As mentioned in the report, “CDR, which is also referred to as ‘content sanitization’, breaks down files into their discrete components; strips away anything that doesn’t conform to that file type’s original specification, ISO standard, or company policy; and rebuilds a ‘clean’ version. This near-real-time process is an effective approach to removing malware and other exploits from files. While sandboxing and almost all other techniques depend on detection, CDR protects against exploits and weaponized content that have not been seen before.” Gartner has also identified CDR with a “high” benefit rating.
The CDR process disrupts the integrity of any remaining hidden malicious code, zero-days, or exploits. The result is a visibly identical, functional and completely safe (harmless/neutralized), new copy of the original file.
According to Gartner, “by 2022, Gartner expects 20% of organizations to use CDR as part of their content protection strategies, up from 5% today.
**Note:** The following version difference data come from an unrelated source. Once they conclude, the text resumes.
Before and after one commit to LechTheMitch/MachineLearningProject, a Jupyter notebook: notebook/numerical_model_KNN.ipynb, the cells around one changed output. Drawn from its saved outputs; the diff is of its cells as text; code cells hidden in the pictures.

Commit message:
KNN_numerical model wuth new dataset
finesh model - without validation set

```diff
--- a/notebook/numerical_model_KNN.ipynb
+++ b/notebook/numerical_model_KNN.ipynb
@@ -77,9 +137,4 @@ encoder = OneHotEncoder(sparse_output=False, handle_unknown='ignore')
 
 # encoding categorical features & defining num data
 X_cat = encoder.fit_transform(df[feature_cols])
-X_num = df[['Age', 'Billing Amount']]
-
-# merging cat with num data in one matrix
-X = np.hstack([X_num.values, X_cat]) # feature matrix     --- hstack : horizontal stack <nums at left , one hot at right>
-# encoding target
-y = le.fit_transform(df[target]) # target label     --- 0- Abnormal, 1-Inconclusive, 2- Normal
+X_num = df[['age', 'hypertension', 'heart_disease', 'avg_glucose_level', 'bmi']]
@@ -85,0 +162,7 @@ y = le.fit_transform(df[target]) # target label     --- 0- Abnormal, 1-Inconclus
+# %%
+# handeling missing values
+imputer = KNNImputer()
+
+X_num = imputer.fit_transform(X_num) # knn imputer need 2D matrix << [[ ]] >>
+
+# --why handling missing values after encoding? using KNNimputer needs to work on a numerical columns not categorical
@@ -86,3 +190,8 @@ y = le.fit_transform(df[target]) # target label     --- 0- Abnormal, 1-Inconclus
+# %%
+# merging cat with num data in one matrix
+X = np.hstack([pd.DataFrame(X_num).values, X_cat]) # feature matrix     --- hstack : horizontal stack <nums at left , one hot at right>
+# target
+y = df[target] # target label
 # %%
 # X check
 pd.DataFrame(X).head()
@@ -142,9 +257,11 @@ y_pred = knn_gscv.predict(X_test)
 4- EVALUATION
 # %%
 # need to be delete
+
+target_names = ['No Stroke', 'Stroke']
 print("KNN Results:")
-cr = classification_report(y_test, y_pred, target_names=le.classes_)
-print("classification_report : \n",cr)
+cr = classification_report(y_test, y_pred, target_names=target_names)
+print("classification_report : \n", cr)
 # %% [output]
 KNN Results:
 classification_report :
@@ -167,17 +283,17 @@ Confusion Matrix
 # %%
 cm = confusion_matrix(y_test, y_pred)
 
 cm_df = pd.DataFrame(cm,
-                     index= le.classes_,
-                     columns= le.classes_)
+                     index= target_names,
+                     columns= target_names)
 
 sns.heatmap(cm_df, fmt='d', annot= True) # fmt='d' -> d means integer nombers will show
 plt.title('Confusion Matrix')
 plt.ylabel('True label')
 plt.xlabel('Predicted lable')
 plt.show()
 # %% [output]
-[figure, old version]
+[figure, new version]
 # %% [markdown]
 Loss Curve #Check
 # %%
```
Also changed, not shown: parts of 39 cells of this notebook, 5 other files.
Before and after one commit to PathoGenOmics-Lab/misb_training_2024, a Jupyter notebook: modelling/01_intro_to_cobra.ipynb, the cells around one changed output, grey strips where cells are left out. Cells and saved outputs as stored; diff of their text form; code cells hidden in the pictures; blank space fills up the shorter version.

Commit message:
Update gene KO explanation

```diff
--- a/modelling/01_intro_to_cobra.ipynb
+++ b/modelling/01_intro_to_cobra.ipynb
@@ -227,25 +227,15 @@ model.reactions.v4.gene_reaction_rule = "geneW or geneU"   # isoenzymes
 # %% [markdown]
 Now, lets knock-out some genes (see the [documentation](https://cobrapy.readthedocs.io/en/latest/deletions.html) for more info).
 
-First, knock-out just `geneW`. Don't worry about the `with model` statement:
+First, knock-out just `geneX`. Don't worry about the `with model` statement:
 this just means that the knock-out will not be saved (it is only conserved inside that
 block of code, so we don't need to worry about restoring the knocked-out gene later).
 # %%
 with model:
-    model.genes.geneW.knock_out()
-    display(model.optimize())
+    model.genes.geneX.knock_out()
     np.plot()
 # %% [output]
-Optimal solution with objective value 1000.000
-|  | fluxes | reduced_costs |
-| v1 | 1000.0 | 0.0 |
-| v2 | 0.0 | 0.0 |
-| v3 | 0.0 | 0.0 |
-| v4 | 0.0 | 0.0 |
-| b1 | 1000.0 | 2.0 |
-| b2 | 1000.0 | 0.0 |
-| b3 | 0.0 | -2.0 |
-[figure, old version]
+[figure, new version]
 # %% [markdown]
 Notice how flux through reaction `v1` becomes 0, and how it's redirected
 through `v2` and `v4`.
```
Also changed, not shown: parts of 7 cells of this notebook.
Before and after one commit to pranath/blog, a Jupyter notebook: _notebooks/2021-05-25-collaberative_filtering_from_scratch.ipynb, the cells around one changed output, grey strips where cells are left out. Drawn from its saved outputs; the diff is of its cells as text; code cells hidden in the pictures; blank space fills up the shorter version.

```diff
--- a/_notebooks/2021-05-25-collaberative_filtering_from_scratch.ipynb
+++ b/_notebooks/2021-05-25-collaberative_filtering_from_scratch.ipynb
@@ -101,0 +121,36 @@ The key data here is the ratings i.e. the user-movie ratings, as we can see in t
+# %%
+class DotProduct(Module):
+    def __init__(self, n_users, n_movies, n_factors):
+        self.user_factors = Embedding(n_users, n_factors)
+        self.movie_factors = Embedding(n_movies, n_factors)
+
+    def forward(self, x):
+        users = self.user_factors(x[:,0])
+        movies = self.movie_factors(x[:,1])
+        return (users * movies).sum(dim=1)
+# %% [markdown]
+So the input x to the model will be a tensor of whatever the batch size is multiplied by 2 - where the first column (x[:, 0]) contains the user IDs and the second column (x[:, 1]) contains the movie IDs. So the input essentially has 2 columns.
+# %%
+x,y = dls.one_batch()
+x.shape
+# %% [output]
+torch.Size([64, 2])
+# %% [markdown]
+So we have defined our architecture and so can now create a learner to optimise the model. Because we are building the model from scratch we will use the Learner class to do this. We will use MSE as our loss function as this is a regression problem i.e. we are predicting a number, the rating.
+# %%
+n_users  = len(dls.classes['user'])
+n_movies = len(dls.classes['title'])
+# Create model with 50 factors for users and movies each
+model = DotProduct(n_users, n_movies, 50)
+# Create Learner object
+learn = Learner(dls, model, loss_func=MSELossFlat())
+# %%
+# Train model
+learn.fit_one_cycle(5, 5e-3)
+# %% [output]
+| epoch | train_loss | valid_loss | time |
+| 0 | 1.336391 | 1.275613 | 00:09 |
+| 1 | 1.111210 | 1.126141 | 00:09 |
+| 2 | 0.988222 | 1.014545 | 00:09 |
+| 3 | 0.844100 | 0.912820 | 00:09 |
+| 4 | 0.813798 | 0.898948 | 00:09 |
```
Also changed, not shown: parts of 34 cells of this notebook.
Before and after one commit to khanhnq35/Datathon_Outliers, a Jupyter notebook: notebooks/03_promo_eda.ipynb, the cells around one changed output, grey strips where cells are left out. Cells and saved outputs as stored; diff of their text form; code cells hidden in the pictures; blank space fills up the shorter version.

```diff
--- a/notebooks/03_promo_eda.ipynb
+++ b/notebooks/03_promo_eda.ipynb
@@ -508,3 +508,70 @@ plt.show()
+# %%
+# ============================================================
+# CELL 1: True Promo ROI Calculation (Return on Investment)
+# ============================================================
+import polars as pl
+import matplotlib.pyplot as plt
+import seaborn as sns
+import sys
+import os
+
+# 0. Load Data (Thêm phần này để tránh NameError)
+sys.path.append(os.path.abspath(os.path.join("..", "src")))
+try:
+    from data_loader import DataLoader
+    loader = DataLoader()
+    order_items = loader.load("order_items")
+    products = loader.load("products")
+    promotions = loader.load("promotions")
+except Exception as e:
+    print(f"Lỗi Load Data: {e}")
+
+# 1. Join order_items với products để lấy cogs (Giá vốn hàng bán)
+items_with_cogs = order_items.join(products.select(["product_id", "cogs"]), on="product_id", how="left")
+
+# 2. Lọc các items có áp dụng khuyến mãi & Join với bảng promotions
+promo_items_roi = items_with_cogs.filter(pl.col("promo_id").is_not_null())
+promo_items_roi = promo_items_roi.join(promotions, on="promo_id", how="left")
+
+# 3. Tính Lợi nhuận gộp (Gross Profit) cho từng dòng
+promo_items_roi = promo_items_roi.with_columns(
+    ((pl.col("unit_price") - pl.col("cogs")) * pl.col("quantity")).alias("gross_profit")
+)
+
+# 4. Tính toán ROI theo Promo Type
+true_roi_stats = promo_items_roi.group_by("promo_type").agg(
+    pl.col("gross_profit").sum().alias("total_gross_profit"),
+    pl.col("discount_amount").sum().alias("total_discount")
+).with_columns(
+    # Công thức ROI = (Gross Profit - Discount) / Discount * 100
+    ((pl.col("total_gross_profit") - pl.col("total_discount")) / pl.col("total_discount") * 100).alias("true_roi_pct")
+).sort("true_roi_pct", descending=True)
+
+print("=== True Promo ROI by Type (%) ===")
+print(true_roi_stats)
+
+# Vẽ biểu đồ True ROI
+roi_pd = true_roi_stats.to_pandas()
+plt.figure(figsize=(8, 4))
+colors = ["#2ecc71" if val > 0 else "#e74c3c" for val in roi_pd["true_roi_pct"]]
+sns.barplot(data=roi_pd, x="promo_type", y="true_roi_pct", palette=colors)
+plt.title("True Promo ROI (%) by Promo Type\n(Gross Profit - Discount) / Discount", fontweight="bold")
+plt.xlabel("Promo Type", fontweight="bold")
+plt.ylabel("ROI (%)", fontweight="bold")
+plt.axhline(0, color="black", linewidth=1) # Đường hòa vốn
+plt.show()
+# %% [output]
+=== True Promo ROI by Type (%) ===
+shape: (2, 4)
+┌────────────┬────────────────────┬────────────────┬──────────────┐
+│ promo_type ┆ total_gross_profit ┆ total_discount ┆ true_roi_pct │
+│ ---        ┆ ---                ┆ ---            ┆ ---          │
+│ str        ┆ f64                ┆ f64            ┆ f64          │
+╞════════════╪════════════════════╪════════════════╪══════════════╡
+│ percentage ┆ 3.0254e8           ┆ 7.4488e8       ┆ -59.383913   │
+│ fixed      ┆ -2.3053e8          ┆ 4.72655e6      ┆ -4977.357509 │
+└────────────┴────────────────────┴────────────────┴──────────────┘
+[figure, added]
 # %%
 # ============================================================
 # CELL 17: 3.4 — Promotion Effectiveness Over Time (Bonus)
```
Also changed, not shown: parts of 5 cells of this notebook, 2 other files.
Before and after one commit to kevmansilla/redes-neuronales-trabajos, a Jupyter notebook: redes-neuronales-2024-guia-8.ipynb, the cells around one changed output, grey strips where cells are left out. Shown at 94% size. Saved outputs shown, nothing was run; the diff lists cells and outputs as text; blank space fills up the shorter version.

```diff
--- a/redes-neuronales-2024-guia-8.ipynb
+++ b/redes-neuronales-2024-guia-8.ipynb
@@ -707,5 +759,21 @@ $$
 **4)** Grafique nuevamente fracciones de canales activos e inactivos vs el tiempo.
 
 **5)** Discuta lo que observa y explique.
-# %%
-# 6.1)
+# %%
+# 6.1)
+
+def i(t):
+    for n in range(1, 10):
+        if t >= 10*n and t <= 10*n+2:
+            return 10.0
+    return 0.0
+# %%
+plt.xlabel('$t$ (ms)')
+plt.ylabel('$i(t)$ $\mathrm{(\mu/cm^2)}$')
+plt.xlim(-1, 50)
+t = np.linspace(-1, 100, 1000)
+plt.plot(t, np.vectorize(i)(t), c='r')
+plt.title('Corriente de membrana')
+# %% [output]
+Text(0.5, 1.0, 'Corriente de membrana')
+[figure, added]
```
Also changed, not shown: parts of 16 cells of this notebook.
We also expect CDR to be available as a standard capability everywhere multiple antivirus scanning is deployed.”
We believe this is because CDR overcomes the shortcoming of technologies such as signature-based AV, NextGen AI-based detection and behavioral analysis sandboxing. All of these technologies rely on a decision-based process which can ultimately fail and are prone to evasive techniques used by attackers. CDR offers tangible benefits that outperform sandboxing in almost all aspects- it is easier to implement, quicker, handles much larger volume/ higher throughput, and unlike traditional technologies, it doesn’t rely on detection. CDR can mitigate one of the common infection vectors- scripts embedded in MS-Office and PDF documents, that can be highly obfuscated, which a significant challenge for many security solutions that rely on static scanning. It can also neutralize sophisticated, sandbox-evading malware that can delay operation for as long as it being held in a virtual environment.